• [Required work]
Compute how many lines in the entries below contain "totalExpense", and output nothing but the number.

• [Data for analysis]
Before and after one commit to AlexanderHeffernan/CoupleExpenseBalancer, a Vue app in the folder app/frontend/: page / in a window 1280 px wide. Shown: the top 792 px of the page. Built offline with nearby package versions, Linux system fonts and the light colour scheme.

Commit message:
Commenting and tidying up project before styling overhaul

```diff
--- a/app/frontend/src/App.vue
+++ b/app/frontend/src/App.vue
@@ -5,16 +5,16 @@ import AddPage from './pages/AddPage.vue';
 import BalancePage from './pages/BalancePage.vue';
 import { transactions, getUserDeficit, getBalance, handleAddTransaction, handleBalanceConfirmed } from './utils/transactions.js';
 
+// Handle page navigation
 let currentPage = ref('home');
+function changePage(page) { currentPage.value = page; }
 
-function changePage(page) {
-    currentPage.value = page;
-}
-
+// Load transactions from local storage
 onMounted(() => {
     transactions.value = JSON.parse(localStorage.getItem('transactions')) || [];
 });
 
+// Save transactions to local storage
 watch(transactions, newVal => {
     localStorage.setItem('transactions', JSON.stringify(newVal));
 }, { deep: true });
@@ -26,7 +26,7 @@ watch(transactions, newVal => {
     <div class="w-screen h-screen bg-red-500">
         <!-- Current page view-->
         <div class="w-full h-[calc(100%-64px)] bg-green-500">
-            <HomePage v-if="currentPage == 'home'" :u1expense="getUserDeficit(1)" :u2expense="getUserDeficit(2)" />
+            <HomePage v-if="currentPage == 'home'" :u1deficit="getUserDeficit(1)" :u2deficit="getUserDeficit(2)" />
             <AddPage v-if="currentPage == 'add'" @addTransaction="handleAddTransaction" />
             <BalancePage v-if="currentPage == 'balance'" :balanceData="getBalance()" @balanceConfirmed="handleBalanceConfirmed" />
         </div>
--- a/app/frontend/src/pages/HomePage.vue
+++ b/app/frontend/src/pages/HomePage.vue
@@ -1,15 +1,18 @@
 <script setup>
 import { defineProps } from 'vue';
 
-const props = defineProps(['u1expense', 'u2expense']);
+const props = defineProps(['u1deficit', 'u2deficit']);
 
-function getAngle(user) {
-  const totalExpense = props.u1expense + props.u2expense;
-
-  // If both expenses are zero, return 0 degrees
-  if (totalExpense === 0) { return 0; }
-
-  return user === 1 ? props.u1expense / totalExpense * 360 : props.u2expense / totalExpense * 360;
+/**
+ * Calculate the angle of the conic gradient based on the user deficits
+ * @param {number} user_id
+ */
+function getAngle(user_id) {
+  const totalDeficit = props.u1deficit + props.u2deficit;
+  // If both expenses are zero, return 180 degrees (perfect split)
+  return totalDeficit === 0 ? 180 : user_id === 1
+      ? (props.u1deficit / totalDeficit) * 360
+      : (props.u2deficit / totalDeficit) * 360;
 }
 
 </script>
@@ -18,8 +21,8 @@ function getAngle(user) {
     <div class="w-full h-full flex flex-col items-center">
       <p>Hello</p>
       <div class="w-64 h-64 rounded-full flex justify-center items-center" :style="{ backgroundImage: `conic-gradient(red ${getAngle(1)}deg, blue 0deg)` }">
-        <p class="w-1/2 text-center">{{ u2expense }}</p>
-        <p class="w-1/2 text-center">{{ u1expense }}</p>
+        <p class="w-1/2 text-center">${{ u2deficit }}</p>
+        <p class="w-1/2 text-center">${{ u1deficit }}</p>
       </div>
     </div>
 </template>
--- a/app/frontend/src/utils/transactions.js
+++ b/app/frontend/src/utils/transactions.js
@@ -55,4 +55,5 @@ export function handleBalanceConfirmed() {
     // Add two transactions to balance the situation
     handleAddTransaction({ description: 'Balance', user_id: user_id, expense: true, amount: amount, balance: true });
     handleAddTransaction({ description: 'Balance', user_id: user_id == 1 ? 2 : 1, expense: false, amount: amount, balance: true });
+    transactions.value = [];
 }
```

• [Your solution]
3